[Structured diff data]
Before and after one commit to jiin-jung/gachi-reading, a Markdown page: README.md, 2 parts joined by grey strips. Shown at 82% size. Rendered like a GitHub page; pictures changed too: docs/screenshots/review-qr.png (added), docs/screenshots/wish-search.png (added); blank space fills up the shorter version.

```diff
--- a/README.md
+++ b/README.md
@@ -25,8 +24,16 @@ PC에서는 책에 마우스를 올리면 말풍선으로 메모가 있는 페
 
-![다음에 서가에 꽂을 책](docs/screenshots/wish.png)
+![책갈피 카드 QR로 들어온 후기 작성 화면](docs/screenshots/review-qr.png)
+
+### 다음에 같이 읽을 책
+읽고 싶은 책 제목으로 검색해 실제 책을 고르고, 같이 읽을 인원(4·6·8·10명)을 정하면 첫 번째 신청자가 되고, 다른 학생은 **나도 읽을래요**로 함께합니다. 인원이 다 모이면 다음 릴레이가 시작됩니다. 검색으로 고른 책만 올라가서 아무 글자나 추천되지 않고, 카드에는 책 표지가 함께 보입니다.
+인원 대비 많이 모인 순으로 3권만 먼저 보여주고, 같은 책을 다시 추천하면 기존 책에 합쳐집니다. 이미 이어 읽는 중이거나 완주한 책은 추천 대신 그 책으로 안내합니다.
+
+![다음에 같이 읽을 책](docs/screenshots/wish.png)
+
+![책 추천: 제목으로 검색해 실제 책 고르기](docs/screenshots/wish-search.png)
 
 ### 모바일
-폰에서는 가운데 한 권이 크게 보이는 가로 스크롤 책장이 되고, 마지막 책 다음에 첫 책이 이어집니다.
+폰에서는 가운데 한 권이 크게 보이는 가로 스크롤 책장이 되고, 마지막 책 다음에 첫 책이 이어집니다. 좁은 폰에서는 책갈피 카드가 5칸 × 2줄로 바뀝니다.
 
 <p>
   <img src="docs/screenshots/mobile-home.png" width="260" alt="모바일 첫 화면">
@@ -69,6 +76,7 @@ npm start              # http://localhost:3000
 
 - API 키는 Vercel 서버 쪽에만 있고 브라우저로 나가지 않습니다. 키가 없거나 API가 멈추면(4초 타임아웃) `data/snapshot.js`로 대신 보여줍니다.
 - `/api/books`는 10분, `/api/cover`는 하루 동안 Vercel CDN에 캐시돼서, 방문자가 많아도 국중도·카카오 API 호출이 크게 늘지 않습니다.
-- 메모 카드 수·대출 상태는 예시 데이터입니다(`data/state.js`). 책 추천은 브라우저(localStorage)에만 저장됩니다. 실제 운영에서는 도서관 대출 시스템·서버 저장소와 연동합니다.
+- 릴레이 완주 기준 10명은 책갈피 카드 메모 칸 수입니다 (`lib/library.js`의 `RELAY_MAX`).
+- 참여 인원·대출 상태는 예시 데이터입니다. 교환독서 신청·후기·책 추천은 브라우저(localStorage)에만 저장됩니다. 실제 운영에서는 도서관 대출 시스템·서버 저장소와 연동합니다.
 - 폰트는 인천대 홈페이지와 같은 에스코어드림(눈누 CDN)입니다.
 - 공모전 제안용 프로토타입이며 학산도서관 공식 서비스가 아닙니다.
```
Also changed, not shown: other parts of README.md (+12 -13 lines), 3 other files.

> **TRY IT**
Check each line above for the string "screenshots" and return those that contain it.

> **OUTPUT BELOW**
Before and after one commit to jiin-jung/gachi-reading, a Markdown page: README.md, 2 parts joined by grey strips. Shown at 82% size. Rendered like a GitHub page; pictures changed too: docs/screenshots/review-qr.png (added), docs/screenshots/wish-search.png (added); blank space fills up the shorter version.
-![다음에 서가에 꽂을 책](docs/screenshots/wish.png)
+![책갈피 카드 QR로 들어온 후기 작성 화면](docs/screenshots/review-qr.png)
+![다음에 같이 읽을 책](docs/screenshots/wish.png)
+![책 추천: 제목으로 검색해 실제 책 고르기](docs/screenshots/wish-search.png)
   <img src="docs/screenshots/mobile-home.png" width="260" alt="모바일 첫 화면">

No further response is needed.